Have you ever had a perfect Christmas?
Of course, as a parish pastor I try very hard to make the celebration of Our Lord's birth as special and memorable as possible. The altar guild decorates the nave and chancel with poinsettias and evergreens. We put up the Christmas Tree and light the candles on the Advent Wreath. We plan special choral music to delight the ears of the worshippers who probably won't be with us again until Easter. And yet, something always seems to go a tiny bit askew.
Last year I took it into my head to memorize the Christmas gospel from the second chapter of Luke. Allow me to confess that I had been--in my wild and misspent youth--a Shakespearean actor. I planned to deliver the gospel lesson with full musical accompaniment, using the text from the King James Bible--the language of Shakespeare himself. I was certain that my stirring recitation would transport the congregation to the lowly stable in Bethlehem on the wings of histrionic revery.
In a voice which John Gielgud would have envied, I began:
"And it came to pass in those days that there went out a decree from Caesar Agustus that all the world should be taxed..."
The pianist began to play "O Little Town of Bethlehem." And just as I was hitting my vocal stride, a little girl, about four years old, broke loose from her obviously embarrassed parents and began to run laps around the front pew! I watched as every head in the nave turned in the direction of this juvenile outlaw. I could see her parents squirm--not knowing how to arrest their rambunctious offspring. I pushed on through my glorious recitation.
No one heard a bloody word of it.
It's funny, but the things we tend to remember the most about Christmas are the imperfections. The year the tree caught fire. The year the dinner burned. The year we got lost on the way to the in-laws' house. The year we spent Christmas in the hospital.
No Christmas is ever quite perfect. Indeed, the very first one was far from perfection. It involved an unwed teenage mother in a culture hostile to unwed mothers. It involved a family living in poverty. It involved an oppressive government edict. It involved homelessness. It involved a baby born in the most disgusting and unhygienic conditions--in a barn amidst animal waste and filth. The "family" waiting for the delivery were strangers at the bottom of the social food chain--shepherds, the equivalent of garbage collectors but without the high salary.
And yet, a baby was born, and that was all that really mattered. A little baby--nothing could be more perfect. A baby, tiny and innocent, awakening our spirit of gentleness. Making hope possible.

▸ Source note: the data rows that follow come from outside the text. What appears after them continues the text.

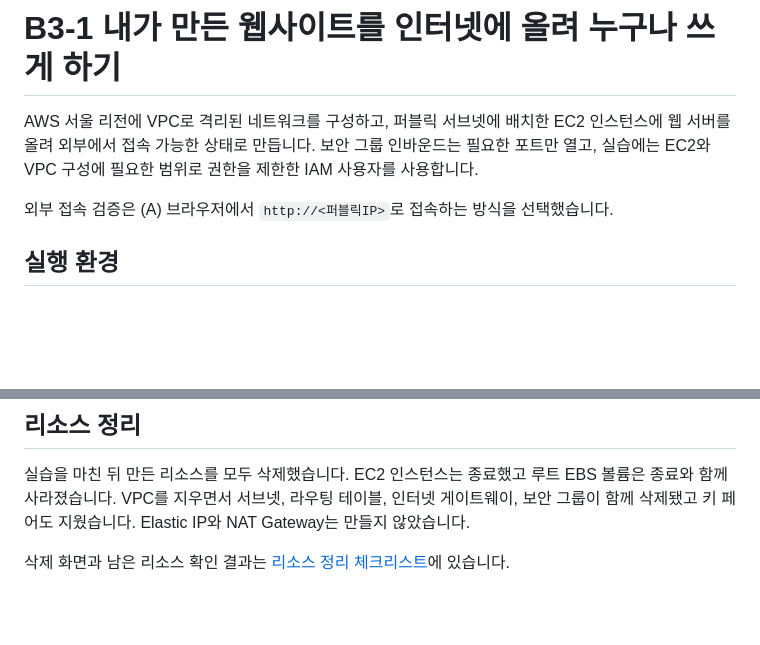
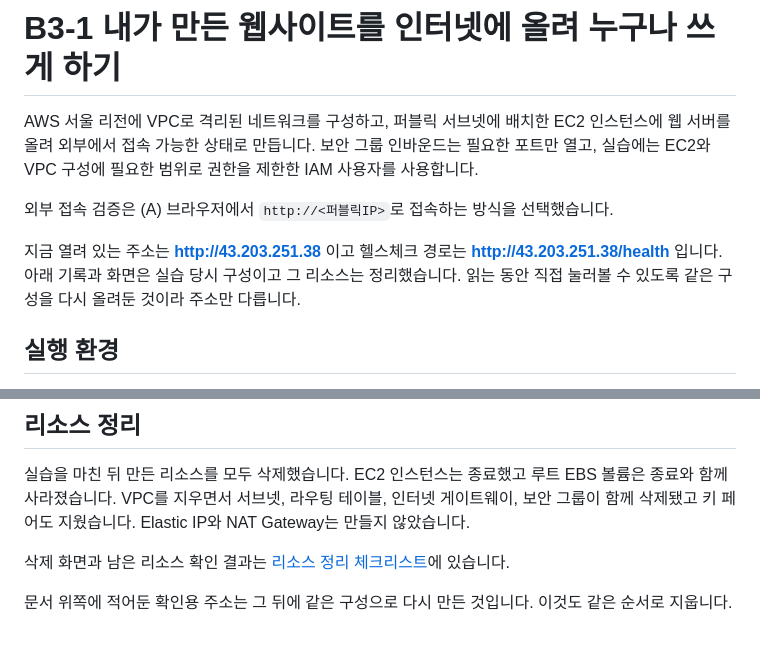
Before and after one commit to yessjun/B3-1, a Markdown page: README.md, 2 parts joined by grey strips. Rendered like a GitHub page; blank space fills up the shorter version.

Commit message:
docs: 확인용 접속 주소 추가

```diff
--- a/README.md
+++ b/README.md
@@ -3,6 +3,8 @@
 AWS 서울 리전에 VPC로 격리된 네트워크를 구성하고, 퍼블릭 서브넷에 배치한 EC2 인스턴스에 웹 서버를 올려 외부에서 접속 가능한 상태로 만듭니다. 보안 그룹 인바운드는 필요한 포트만 열고, 실습에는 EC2와 VPC 구성에 필요한 범위로 권한을 제한한 IAM 사용자를 사용합니다.
 
 외부 접속 검증은 (A) 브라우저에서 `http://<퍼블릭IP>`로 접속하는 방식을 선택했습니다.
+
+지금 열려 있는 주소는 **http://43.203.251.38** 이고 헬스체크 경로는 **http://43.203.251.38/health** 입니다. 아래 기록과 화면은 실습 당시 구성이고 그 리소스는 정리했습니다. 읽는 동안 직접 눌러볼 수 있도록 같은 구성을 다시 올려둔 것이라 주소만 다릅니다.
 
 ## 실행 환경
 
@@ -307,3 +309,5 @@ OK
 실습을 마친 뒤 만든 리소스를 모두 삭제했습니다. EC2 인스턴스는 종료했고 루트 EBS 볼륨은 종료와 함께 사라졌습니다. VPC를 지우면서 서브넷, 라우팅 테이블, 인터넷 게이트웨이, 보안 그룹이 함께 삭제됐고 키 페어도 지웠습니다. Elastic IP와 NAT Gateway는 만들지 않았습니다.
 
 삭제 화면과 남은 리소스 확인 결과는 [리소스 정리 체크리스트](docs/cleanup-checklist.md)에 있습니다.
+
+문서 위쪽에 적어둔 확인용 주소는 그 뒤에 같은 구성으로 다시 만든 것입니다. 이것도 같은 순서로 지웁니다.
```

May the peace and love and joy of Christmas be with you, my friends. A Merry Christmas and a blessed New Year to all!
Wednesday, December 14, 2011
It was my last year in seminary. I was broke most of the time and depended on a student loan to pay my rent. I had an auto loan to pay and the not-inconsiderable premium on my car insurance, too. And then there were textbooks to buy, gasoline, and--oh yes!--food. The tiny stipends I received from supply preaching jobs were stretched very thin.
But every month, I'd get a cheerful little greeting card in the mail. The cards would remind me that someone was thinking of me and wishing me luck. There was never a return address on the envelope, and the each card was signed cryptically "Me."
And contained a crisp $100 bill.
I do not know to this day who "Me" was, but that individual's anonymous act of generosity each month lightened my burden during a difficult time and reminded me that there is goodness and kindness in this world. Those cards--as well as the monetary gifts they contained--made me feel loved and valued.
|Icon of St. Nicholas from Greek Orthodox Church in Tarpon Springs, FL|
For centuries, each December Christians have remembered Saint Nicholas, a fourth century Turkish bishop renown for his acts of anonymous charity. The legend of this saint (who, by the way, was known to have attended the Council of Nicaea and may be one of the historical figures responsible for trinitarian orthodoxy) includes the story of his rescuing three impoverished young noblewomen from lives of prostitution by secretly throwing bags of gold through the window of their home at night. The gold provided their dowries.
This story illustrates Nicholas' devotion to the teaching of Jesus in Matthew 6: 3-4:
"But when you give alms, do not let your left hand know what your right hand is doing, so that your alms may be done in secret; and your Father who sees in secret will reward you."
Jesus teaches us--and Nicholas embodies--a beautiful gift of faith: kindness for its own sake. The secret gift is not given in expectation of thanks or reward. Rather, it is done out of love for another human being. It is done out of the hope that the giver has the ability to be a blessing to others. It is done out of the faith that God has provided daily and abundantly, and that God's goodness will not be lacking tomorrow. And it is done without imposing the burden of gratitude or a sense of inequality upon the recipient.
Down with the corpulent "Santa Claus"--a symbol of pampered greed and indulgence. I'd love to see Saint Nicholas reinstated in our popular culture as the holy man he assuredly must have been--a symbol and a reminder of Christ's call for selflessness, mercy, and faithful generosity.
May you all have a very blessed season of preparation for the celebration of the birth of Our Lord. And, as Nicholas is the patron saint of Russia, S RazhdestvOm!